Execution is a multi-year, challenging process that will determine success or failure, and usually involves pivoting away from the original idea. It makes more sense to reward execution than the founding idea. 

  1. The founding team is rarely sufficient.

It is very likely that you will need to bring a third or fourth key member onto the team. These individuals will be as critical and often more critical to the success of the company as the founders. They will expect equity and you will need to make room for them. 

  1. People are created equal, but partners may not be.

It’s hard to swallow, but sometimes one partner cannot add the same value to the company as the other partner. A partner who creates a logo or a simple cashflow spreadsheet is not adding the same value as one that builds a prototype or secures the first customer. 

The solution to this challenge is actually quite simple - a pre-nup agreement. This document between co-founders acknowledges the limited value they’ve created at the beginning of the relationship and rewards equity in the company based on the ongoing value that is created. For example, each founder could immediately get 10% equity in the company but the remaining 80% is earned (or vested) over time based on committing effort and/or hitting milestones important to the company. If one partner is unable or unwilling to commit the time, then they are left with a small but fair piece of the company and the other partner can recruit someone else on to the team with the available equity.

The time to make this agreement is before you get too far into the “marriage”. It’s a very easy conversation when everyone feels that they are equally committed.

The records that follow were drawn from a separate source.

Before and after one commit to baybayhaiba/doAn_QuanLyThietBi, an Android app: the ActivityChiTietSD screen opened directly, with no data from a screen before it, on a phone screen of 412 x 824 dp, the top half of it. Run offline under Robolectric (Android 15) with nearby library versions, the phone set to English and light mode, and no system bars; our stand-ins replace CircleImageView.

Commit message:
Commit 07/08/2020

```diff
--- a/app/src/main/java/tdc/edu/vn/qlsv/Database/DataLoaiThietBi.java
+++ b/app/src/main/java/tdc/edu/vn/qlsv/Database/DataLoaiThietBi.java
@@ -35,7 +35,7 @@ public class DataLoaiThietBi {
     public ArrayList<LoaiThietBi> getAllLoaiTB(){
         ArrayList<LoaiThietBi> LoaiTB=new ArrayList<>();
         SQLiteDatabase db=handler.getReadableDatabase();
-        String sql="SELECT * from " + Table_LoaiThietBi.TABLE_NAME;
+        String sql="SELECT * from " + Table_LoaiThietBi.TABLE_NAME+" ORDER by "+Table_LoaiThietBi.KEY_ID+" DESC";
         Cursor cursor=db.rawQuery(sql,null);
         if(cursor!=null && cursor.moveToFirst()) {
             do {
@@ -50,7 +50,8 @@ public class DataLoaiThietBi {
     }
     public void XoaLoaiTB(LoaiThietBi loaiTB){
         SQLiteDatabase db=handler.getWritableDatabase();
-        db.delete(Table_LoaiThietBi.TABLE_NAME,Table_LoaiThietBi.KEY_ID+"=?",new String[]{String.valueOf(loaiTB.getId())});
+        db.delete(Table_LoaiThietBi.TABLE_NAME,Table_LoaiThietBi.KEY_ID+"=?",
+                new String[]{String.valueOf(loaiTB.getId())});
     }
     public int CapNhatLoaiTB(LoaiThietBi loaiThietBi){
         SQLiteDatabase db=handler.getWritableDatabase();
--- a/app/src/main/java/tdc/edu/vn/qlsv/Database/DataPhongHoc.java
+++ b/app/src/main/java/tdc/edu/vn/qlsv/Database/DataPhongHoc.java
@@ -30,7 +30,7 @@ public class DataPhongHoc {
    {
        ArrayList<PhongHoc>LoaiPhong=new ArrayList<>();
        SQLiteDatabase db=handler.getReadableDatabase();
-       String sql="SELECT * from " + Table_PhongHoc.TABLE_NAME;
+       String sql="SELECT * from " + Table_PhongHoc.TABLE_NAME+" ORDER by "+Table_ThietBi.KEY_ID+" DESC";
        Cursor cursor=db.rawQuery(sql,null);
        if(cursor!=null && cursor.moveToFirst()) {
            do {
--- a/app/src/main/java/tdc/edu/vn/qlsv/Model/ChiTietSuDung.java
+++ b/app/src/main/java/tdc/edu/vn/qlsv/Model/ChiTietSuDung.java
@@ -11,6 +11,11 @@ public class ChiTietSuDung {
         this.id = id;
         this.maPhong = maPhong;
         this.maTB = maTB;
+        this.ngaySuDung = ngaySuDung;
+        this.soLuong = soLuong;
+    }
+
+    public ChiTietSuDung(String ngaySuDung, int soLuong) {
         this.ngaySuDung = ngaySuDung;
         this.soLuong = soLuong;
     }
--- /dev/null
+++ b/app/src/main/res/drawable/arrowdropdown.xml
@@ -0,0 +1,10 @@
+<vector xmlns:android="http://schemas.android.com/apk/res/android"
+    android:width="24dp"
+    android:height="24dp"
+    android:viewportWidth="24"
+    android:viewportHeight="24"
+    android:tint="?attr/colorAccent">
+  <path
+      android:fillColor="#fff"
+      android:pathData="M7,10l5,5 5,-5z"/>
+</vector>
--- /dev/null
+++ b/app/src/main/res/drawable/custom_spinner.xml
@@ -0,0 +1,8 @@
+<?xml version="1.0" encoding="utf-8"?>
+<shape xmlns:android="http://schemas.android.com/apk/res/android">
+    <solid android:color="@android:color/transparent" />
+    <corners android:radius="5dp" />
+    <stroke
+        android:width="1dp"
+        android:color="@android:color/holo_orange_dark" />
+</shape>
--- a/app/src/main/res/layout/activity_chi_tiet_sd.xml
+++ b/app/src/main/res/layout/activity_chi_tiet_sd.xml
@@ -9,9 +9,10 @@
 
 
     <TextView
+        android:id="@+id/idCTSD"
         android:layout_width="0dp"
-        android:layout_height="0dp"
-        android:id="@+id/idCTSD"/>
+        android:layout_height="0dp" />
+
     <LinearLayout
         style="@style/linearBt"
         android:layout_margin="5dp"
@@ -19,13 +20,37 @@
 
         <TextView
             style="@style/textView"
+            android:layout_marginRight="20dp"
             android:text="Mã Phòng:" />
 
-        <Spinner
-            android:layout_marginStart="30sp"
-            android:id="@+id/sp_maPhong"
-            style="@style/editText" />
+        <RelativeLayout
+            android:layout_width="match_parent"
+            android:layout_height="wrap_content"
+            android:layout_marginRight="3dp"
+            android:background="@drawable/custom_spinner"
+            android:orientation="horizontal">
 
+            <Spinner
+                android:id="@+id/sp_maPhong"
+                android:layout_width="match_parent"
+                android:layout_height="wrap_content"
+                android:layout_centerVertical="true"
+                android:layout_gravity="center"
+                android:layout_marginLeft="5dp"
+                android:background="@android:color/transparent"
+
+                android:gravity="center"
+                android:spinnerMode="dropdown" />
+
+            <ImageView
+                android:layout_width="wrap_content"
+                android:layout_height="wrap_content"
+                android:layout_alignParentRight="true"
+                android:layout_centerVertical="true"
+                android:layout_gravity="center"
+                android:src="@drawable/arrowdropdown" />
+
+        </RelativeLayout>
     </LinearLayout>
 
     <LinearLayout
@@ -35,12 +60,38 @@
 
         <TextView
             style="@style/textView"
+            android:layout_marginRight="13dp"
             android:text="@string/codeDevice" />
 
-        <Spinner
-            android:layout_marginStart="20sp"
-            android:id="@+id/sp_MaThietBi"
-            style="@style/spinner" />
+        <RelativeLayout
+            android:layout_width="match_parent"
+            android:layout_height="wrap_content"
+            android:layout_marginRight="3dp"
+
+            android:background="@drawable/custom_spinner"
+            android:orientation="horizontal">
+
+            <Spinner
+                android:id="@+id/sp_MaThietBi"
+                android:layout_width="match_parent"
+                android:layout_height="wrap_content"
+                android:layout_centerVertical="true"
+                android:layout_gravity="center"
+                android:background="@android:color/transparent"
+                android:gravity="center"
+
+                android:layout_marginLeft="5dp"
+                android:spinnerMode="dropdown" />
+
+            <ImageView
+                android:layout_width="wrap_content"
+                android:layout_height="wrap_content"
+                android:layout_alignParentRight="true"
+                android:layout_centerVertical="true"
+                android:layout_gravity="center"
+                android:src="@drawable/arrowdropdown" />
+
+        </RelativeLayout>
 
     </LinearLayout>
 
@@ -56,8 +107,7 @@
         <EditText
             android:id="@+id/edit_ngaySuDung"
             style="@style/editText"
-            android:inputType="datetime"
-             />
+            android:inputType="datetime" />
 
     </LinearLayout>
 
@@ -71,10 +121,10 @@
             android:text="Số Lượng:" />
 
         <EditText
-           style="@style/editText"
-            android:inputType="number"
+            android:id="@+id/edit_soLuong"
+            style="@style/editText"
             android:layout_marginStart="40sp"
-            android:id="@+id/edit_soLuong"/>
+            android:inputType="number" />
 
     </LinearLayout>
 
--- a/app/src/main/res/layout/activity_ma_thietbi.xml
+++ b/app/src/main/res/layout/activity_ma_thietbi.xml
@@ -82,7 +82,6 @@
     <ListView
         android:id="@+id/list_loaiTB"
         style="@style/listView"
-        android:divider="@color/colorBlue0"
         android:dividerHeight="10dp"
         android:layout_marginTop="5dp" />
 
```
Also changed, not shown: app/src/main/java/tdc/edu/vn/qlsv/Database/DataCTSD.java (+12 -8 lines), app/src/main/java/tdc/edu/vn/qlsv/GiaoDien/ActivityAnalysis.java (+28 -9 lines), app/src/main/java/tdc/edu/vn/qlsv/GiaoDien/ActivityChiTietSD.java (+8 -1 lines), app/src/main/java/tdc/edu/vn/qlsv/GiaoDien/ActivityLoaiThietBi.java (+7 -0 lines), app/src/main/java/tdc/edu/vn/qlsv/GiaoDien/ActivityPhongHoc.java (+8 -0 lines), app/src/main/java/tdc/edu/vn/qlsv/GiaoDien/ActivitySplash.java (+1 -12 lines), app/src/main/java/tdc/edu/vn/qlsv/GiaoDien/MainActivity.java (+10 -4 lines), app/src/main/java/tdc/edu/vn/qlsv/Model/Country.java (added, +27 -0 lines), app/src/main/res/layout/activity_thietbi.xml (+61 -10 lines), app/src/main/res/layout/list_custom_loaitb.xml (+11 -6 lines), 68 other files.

It’s one of the hardest conversations to have when you are one year into an inequitable relationship.

As you probably know, I’m not a lawyer and I can’t even claim that some of my best friends are lawyers. If you are serious about your venture, you should talk to someone who knows what they’re doing. But at the very least, have a conversation with your partner and document how you will each earn equity in the company. It might save your business and your friendship.